Before-and-after page screenshots:
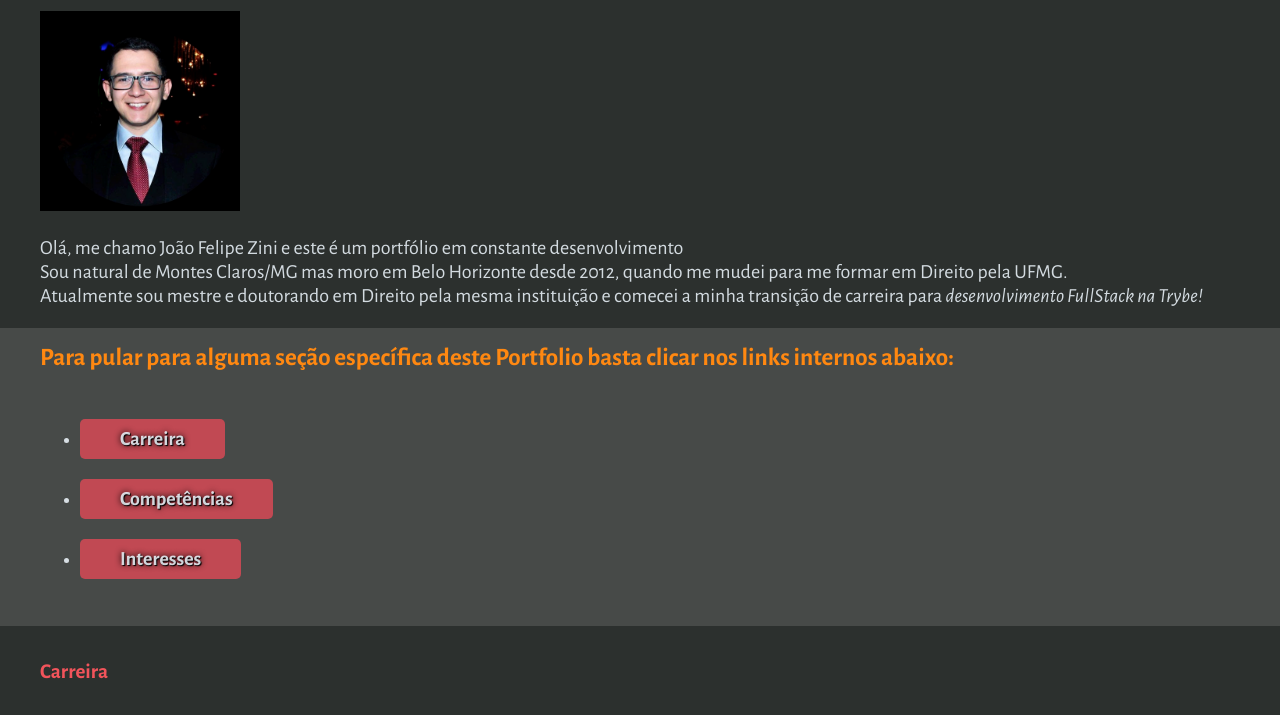
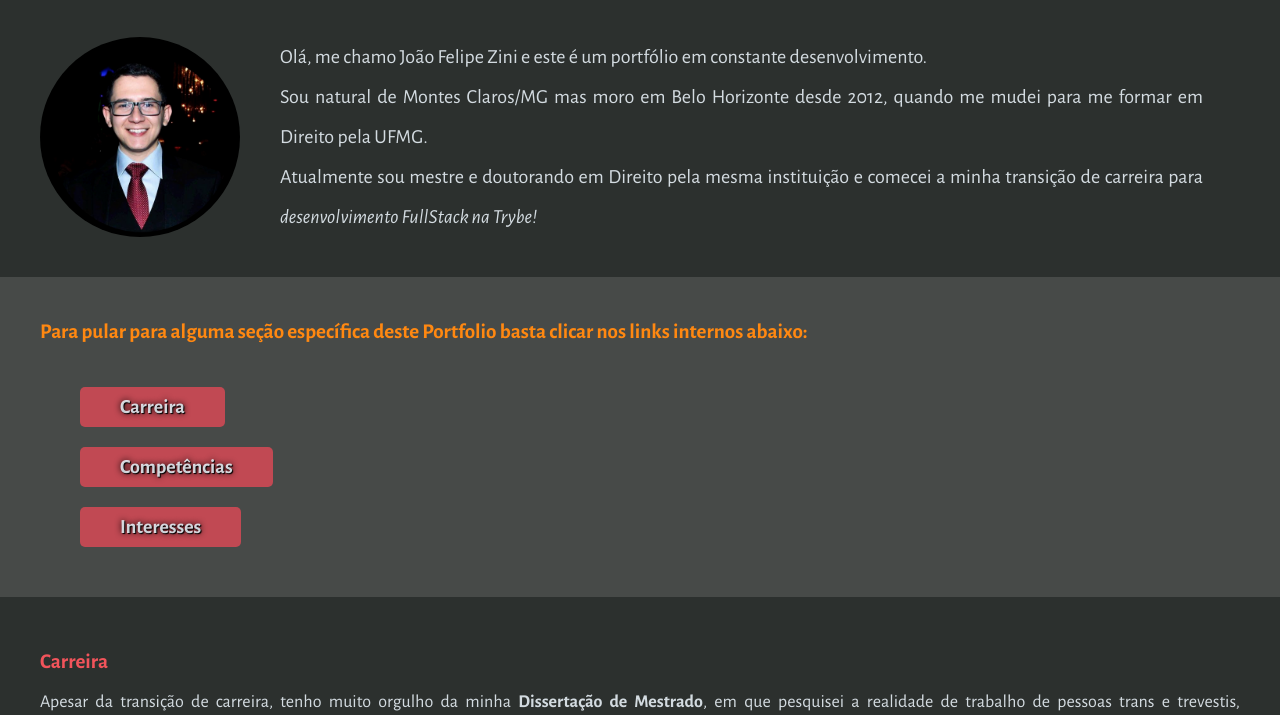
Before and after one commit to jfzini/jfzini.github.io, a plain HTML site: page index.html in a window 1280 px wide. Shown: the part 143-858 px from the top of the page. Drawn offline with nearby package versions, Linux system fonts and the light colour scheme.

Commit message:
aplicando CSS

```diff
--- a/index.html
+++ b/index.html
@@ -11,11 +11,13 @@
 </head>
 <body>
 
-<div class="oddDiv">
+<div class="oddDiv" id="header">
     <h1>João Felipe Zini</h1>
-    <img src="recursos/Foto de perfil.jpeg"" alt="Foto de João Felipe Zini, homem branco, de aparência jovem, cabelos pretos, óculos, sorrindo. Usa terno, sendo blazer preto e camisa azul claro, gravata vermelha com pequenos pontos brancos" width="200px">
-    <p class="header">Olá, me chamo João Felipe Zini e este é um portfólio em constante desenvolvimento <br>
-    Sou natural de Montes Claros/MG mas moro em Belo Horizonte desde 2012, quando me mudei para me formar em Direito pela UFMG.<br>Atualmente sou mestre e doutorando em Direito pela mesma instituição e comecei a minha transição de carreira para <em>desenvolvimento FullStack na Trybe!</em></p>
+    <img src="recursos/Foto de perfil.jpeg"" alt="Foto de João Felipe Zini, homem branco, de aparência jovem, cabelos pretos, óculos, sorrindo. Usa terno, sendo blazer preto e camisa azul claro, gravata vermelha com pequenos pontos brancos" id="profile-picture">
+    <div>
+        <p class="header-description">Olá, me chamo João Felipe Zini e este é um portfólio em constante desenvolvimento. <br>
+            Sou natural de Montes Claros/MG mas moro em Belo Horizonte desde 2012, quando me mudei para me formar em Direito pela UFMG.<br>Atualmente sou mestre e doutorando em Direito pela mesma instituição e comecei a minha transição de carreira para <em>desenvolvimento FullStack na Trybe!</em></p>
+    </div>
 </div>
 
 <div class="evenDiv">
@@ -25,7 +27,6 @@
         <li><a href="#competencias" class="fakeButton">Competências</a></li>
         <li><a href="#interesses" class="fakeButton">Interesses</a></li>
     </ul>
-    <br>
 </div>
 
 <div class="oddDiv">
@@ -35,12 +36,13 @@
 
 <div class="evenDiv">
     <h3 id="competencias">Competências</h3>
-    <p>Ao longo da minha formação pessoal e profissional tive oportunidade de desenvolver algumas capacidades como:</p>
+    <p>Ao longo da minha formação pessoal e profissional tive oportunidade de desenvolver algumas capacidades como:</p> <br>
     <h4>Soft Skills</h4>
     <ol>
         <li>Autogestão</li>
         <li>Gestão de pessoas</li>
         <li>Public speaking</li>
+        <br>
     </ol>
 
 
@@ -50,8 +52,8 @@
         <li>Bash/Shell</li>
         <li>Git</li>
         <li>HTML</li>
+        <li>CSS</li>
     </ol>
-    <br>
 </div>
 
 <div class="oddDiv">
--- a/style.css
+++ b/style.css
@@ -1,16 +1,19 @@
+* {
+margin: 0;
+border: 0;
+}
+
 body {
     font-family: 'Alegreya Sans', sans-serif;
     background-color: #2C302E;
     color: rgba(240, 248, 255, 0.856);
     text-align: justify;
-    margin-left: 0%;
-    margin-right: 0%;
-
 }
 h1{
     text-align: center;
     font-size: 40px;
     line-height: 100px;
+    margin-bottom: 40px;
 }
 
 
@@ -22,12 +25,15 @@ p,h2, h3, h4, ul, ol, img {
 
 p, ul, ol{
     font-weight: 300;
+    list-style: none;
+    line-height: 30px;
 }
 
 h2 {
-    font-size: 25px;
+    font-size: 21px;
     color: #FF8811;
-    line-height: 60px;
+    line-height: 30px;
+    margin-bottom: 30px;
 }
 
 h3 {
@@ -37,9 +43,11 @@ h3 {
     font-weight: 700;
 }
 
-.header {
+.header-description {
     font-size: 20px;
     font-weight: 400;
+    margin-top: 0px;
+    line-height: 40px;
 }
 .fakeButton {
     color: rgba(240, 248, 255, 0.856);
@@ -52,6 +60,11 @@ h3 {
     line-height: 60px;
     border-radius: 5px;
 }
+.fakeButton:hover {
+    transition: 700ms;
+    background-color: #f84856;
+}
+
 a {
     color: rgba(240, 248, 255, 0.856);
     text-decoration: none;
@@ -59,8 +72,22 @@ a {
 }
 .oddDiv {
     text-align: justify;
+    padding: 40px 0;
 }
 .evenDiv {
     background-color: #474A48;
     text-align: justify;
+    padding: 40px 0;
 }
+
+#profile-picture {
+    border-radius: 100px;
+    border-width: 0;
+    float: left;
+    max-width: 200px;
+    width: 40%;
+}
+
+#header {
+    display: inline-block;
+}
```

WHAT THIS TASK INVOLVES –
Pull every line containing "color" from the data.

RESPONSE TO THE TASK –
     background-color: #2C302E;
     color: rgba(240, 248, 255, 0.856);
     color: #FF8811;
     color: rgba(240, 248, 255, 0.856);
+    background-color: #f84856;
     color: rgba(240, 248, 255, 0.856);
     background-color: #474A48;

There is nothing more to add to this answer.